Another key element of product development within airline organizations is airport information systems security. With past terrorist activists, most notably, 9/11, airport security has changed in order to ensure the overall safety of all passengers. New stricter rules and regulations for boarding have been implemented to help make sure that no illegal items, weapons or terroristic activity takes place on the flight. Wilson (2003) found that increased security measures that involve sharing and exchanging information between different airport services will allow access control and authentication to be effective in all airports. Each airline has a different airport environment that requires different security methods, but implementing a universal security measure that can be used interchangeably among airports can help strengthen communications and security in the airline industry as a whole.
Furthermore, cost is an important factor to consider when creating innovative product developments. Watson (2013) found that more frugal and minimal resources can be effective in helping to implement information systems within organizations. This will allow airlines to develop cost-saving systems that will be effective in product development that can possibly lower baggage cost and other fees associated with boarding.
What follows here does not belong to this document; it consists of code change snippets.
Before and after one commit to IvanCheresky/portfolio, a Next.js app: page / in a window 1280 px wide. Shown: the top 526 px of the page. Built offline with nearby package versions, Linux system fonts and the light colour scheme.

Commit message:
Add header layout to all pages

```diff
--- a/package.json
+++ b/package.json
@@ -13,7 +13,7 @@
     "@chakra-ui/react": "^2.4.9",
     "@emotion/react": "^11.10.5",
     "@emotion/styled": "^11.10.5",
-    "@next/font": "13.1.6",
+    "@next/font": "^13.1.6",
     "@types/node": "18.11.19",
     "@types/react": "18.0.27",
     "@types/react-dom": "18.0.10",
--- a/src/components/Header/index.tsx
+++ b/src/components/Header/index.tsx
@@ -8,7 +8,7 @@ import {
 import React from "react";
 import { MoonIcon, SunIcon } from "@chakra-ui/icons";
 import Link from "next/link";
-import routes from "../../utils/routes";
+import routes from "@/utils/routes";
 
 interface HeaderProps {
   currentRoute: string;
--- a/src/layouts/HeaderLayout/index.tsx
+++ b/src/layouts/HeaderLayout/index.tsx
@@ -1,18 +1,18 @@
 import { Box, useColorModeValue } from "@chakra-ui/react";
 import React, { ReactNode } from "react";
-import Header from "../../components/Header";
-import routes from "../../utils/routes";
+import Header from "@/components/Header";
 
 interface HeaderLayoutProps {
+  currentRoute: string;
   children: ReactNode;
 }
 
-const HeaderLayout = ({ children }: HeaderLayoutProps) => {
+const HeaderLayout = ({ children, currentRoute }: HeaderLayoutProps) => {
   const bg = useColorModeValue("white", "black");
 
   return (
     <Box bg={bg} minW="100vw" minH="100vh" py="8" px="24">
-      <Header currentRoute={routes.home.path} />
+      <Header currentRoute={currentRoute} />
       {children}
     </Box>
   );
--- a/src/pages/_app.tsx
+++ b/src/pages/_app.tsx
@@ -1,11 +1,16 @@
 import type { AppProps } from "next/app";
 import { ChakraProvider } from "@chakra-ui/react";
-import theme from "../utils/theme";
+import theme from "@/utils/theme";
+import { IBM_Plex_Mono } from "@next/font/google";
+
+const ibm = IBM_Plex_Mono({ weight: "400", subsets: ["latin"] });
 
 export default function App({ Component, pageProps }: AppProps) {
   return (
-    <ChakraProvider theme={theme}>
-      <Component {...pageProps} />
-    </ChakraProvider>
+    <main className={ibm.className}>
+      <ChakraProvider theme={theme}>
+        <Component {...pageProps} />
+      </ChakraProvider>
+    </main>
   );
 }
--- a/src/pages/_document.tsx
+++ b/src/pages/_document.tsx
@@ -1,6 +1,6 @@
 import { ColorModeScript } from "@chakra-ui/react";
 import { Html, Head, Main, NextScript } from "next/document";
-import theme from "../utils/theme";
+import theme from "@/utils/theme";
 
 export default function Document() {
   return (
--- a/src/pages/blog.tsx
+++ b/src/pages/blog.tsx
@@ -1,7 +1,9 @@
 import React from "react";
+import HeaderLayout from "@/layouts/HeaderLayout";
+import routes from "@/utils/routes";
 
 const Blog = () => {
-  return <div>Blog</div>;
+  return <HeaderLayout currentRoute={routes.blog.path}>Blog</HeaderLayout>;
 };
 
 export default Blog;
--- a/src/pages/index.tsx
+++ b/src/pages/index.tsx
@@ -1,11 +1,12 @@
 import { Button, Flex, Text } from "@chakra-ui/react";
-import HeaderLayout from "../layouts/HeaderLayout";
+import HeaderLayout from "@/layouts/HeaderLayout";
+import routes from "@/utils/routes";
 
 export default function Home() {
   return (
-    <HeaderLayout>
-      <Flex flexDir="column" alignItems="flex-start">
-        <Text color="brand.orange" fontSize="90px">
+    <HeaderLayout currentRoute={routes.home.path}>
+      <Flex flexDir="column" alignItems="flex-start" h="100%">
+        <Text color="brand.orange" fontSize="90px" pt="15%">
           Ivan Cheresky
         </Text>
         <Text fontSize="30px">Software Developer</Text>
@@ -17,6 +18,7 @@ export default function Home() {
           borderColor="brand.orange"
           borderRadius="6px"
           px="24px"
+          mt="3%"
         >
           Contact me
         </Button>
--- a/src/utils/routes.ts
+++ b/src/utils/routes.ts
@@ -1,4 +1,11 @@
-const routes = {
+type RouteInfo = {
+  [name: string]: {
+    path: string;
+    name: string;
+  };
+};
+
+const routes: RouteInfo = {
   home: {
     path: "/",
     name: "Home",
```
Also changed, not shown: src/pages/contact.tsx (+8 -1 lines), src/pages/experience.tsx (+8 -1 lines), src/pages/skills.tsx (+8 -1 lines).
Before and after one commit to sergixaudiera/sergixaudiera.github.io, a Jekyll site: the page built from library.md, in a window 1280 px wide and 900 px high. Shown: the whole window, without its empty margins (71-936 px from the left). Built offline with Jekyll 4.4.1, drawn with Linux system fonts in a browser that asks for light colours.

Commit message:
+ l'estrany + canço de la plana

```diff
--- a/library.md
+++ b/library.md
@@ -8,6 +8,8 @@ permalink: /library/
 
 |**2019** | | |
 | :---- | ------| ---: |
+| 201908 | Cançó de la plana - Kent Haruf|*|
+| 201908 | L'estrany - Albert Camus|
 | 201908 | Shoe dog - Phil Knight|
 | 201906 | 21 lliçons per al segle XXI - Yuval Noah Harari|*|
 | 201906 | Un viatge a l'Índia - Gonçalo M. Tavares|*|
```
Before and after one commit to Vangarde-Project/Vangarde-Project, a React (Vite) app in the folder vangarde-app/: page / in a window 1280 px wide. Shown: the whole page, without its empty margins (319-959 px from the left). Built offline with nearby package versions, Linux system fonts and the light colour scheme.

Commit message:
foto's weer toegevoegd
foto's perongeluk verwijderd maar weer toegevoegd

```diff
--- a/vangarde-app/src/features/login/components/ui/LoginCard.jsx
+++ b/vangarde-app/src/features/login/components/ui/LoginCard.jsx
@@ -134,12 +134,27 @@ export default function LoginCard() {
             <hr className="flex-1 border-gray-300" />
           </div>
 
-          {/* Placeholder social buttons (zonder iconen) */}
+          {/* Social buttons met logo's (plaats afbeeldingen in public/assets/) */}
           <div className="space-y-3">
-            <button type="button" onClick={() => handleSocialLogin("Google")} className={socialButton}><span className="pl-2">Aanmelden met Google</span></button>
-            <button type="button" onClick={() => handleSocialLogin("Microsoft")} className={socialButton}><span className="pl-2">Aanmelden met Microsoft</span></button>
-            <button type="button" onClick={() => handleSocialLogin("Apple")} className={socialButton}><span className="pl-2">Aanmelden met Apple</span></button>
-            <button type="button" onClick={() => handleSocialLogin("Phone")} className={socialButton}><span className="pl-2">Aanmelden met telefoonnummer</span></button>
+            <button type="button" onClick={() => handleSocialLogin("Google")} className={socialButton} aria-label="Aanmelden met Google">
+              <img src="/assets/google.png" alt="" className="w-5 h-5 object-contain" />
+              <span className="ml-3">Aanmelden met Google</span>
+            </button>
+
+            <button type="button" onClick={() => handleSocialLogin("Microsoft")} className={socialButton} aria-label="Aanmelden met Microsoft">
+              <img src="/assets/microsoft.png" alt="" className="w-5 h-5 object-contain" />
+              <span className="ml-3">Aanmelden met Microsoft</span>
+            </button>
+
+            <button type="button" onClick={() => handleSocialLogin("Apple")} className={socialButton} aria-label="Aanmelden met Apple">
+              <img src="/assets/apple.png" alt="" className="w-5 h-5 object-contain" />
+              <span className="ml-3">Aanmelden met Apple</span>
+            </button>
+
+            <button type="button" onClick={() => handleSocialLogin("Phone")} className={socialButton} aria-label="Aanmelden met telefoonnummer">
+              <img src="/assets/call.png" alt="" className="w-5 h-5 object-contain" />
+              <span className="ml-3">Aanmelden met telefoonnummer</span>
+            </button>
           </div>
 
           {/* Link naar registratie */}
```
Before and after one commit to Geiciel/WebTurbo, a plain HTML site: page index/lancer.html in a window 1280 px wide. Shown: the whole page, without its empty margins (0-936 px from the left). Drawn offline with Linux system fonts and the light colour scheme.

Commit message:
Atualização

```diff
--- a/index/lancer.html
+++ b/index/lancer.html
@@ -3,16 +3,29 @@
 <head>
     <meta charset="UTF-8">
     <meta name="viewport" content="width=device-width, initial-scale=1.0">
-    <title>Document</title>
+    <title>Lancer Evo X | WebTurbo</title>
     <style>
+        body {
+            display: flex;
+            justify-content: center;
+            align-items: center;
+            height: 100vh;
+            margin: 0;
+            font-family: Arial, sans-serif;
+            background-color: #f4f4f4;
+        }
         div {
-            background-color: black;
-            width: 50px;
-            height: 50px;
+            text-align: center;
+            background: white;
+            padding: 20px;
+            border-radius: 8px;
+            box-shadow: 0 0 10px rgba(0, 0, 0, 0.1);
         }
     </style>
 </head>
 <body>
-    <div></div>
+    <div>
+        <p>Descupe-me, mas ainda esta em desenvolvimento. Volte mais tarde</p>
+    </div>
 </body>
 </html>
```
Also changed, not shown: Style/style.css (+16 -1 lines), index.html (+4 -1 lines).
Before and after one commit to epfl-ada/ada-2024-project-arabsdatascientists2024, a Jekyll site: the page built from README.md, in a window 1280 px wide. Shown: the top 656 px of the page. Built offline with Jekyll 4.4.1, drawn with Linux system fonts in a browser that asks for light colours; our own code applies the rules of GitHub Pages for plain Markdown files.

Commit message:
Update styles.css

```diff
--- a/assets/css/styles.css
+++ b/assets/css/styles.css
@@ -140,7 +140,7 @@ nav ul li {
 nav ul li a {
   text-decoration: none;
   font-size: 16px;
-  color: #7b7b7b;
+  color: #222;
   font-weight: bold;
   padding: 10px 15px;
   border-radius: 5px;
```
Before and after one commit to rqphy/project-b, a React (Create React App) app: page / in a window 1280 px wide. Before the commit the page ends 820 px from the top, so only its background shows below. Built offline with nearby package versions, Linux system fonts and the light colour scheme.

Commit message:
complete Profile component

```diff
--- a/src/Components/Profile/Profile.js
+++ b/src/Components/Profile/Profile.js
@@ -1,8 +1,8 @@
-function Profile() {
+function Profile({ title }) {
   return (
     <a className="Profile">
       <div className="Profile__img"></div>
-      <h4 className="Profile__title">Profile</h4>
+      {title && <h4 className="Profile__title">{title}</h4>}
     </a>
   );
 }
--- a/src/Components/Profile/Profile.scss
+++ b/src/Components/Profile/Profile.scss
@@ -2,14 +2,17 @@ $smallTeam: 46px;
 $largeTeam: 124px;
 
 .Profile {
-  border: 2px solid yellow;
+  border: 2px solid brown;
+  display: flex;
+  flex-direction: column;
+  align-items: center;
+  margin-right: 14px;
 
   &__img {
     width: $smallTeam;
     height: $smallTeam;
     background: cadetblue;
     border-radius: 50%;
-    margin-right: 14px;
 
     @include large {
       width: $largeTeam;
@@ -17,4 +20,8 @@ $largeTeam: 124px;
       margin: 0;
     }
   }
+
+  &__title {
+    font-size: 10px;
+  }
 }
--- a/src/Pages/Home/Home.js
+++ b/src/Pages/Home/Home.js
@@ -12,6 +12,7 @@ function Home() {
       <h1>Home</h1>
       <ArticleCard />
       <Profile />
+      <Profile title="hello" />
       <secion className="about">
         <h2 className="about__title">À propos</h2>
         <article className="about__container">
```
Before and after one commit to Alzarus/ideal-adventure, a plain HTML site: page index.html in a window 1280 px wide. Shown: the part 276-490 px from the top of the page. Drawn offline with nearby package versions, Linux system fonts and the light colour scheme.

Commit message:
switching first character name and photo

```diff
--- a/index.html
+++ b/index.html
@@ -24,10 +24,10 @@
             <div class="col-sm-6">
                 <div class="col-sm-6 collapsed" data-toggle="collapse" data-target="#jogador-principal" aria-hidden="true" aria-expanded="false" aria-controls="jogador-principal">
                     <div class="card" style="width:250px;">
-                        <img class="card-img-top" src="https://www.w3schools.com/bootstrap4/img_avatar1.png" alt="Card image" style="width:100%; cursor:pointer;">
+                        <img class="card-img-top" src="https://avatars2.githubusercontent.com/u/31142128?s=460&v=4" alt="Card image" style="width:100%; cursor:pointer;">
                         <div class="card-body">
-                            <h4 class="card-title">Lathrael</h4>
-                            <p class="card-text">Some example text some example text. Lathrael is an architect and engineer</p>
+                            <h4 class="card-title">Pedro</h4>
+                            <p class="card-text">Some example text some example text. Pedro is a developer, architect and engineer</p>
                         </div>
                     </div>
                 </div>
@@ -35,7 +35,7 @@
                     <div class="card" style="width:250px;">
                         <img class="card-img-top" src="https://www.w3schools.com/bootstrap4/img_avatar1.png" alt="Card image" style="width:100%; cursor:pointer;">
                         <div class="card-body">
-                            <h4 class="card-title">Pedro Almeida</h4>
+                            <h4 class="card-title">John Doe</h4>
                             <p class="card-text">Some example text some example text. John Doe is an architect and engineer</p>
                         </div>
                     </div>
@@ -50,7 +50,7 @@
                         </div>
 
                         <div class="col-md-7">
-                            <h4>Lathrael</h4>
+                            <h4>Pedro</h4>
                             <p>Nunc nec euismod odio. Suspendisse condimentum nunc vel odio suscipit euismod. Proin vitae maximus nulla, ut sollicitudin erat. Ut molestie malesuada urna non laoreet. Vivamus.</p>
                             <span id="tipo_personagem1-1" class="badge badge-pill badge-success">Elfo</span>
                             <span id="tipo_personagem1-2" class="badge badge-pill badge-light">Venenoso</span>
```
Cost-effective techniques are essential to organizations because it allows organizations to lower fees and allocate additional funds towards other critical areas of the airline organization. Thus, this is extremely beneficial for all airlines and especially for consumers who are not pleased with high baggage fees. Ultimately, product development that requires scarce resources will help organizations to maintain profit and increase consumer satisfaction by lowering fees.
Edmondson & Nembhard (2009) found that teamwork is a critical component of product development. “In today’s organizations, the design, development and production of new products is a fast-paced interdisciplinary endeavor—calling for teams rather than highly structured functional organizations to get the job done” (Edmondson & Nembhard, 2009, p. 124). Thus, teamwork allows professionals from different departments within an organization to utilize their diverse skills and expertise to develop the highest quality product in the shortest amount of time. Thus, developing an integrated information system that is inclusive of all department leaders will broaden the product development process. Essentially, an effective teamwork strategy will help to improve information systems within airlines.
Overall, the implementation of focus groups will help organizations research and develop effective product development methods. Thus, focus groups allow professionals to collaborate, and they can be tailored to meet the distinct needs and trends of a particular airline work environment. Langford & McDonagh-Philp (2002) found that focus group research “provides a basic structure to the elicitation of user needs, but also provides an adaptable method that includes a high level of informality” (p. 67). Thus, understanding the needs and requirements of a particular airport service is detrimental to developing an effective product strategy that will help to improve critical areas of the organization.